### Activity
Without the images, output every record exactly as it appears.

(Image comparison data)

Content starts

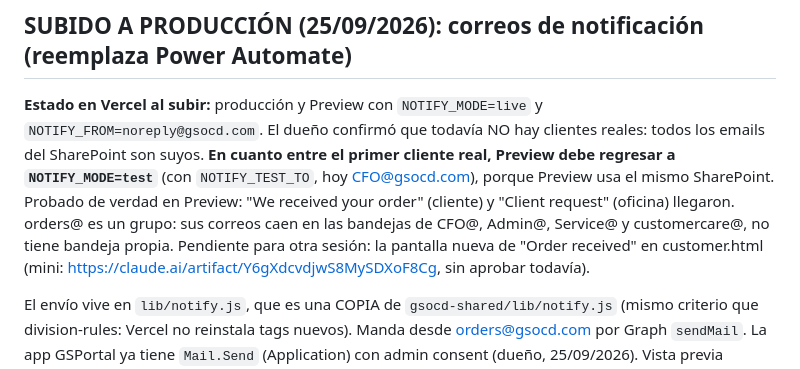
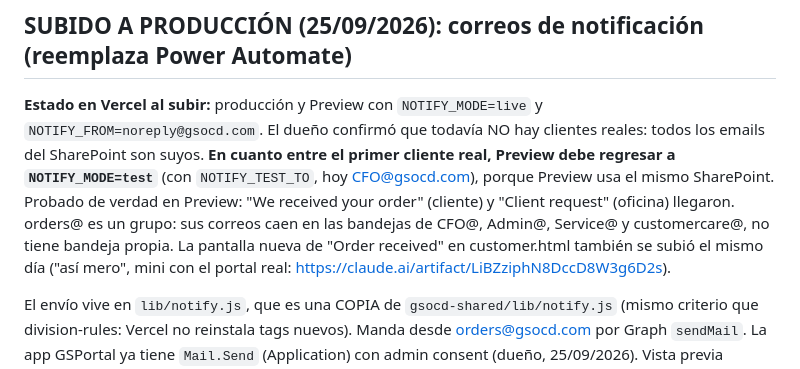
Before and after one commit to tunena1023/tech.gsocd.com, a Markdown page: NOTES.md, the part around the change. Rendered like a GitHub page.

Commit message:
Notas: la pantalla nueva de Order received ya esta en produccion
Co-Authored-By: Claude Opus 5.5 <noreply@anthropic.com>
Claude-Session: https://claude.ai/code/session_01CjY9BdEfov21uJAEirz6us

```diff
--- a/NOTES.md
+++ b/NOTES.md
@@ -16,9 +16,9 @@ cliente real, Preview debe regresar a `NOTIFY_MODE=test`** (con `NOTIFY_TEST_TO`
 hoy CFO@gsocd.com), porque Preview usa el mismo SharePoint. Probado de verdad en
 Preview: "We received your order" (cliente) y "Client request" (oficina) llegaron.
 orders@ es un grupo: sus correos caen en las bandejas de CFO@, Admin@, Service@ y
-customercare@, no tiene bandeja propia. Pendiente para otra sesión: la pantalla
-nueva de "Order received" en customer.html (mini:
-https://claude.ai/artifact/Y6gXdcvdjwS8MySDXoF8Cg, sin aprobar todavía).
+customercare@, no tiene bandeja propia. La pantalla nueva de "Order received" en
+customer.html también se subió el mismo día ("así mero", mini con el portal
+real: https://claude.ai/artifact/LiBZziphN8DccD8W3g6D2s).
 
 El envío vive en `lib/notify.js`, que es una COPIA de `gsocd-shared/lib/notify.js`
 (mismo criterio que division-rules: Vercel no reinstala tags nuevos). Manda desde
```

Content ends

### Completed task
Before and after one commit to tunena1023/tech.gsocd.com, a Markdown page: NOTES.md, the part around the change. Rendered like a GitHub page.

Commit message:
Notas: la pantalla nueva de Order received ya esta en produccion
Co-Authored-By: Claude Opus 5.5 <noreply@anthropic.com>
Claude-Session: https://claude.ai/code/session_01CjY9BdEfov21uJAEirz6us

```diff
--- a/NOTES.md
+++ b/NOTES.md
@@ -16,9 +16,9 @@ cliente real, Preview debe regresar a `NOTIFY_MODE=test`** (con `NOTIFY_TEST_TO`
 hoy CFO@gsocd.com), porque Preview usa el mismo SharePoint. Probado de verdad en
 Preview: "We received your order" (cliente) y "Client request" (oficina) llegaron.
 orders@ es un grupo: sus correos caen en las bandejas de CFO@, Admin@, Service@ y
-customercare@, no tiene bandeja propia. Pendiente para otra sesión: la pantalla
-nueva de "Order received" en customer.html (mini:
-https://claude.ai/artifact/Y6gXdcvdjwS8MySDXoF8Cg, sin aprobar todavía).
+customercare@, no tiene bandeja propia. La pantalla nueva de "Order received" en
+customer.html también se subió el mismo día ("así mero", mini con el portal
+real: https://claude.ai/artifact/LiBZziphN8DccD8W3g6D2s).
 
 El envío vive en `lib/notify.js`, que es una COPIA de `gsocd-shared/lib/notify.js`
 (mismo criterio que division-rules: Vercel no reinstala tags nuevos). Manda desde
```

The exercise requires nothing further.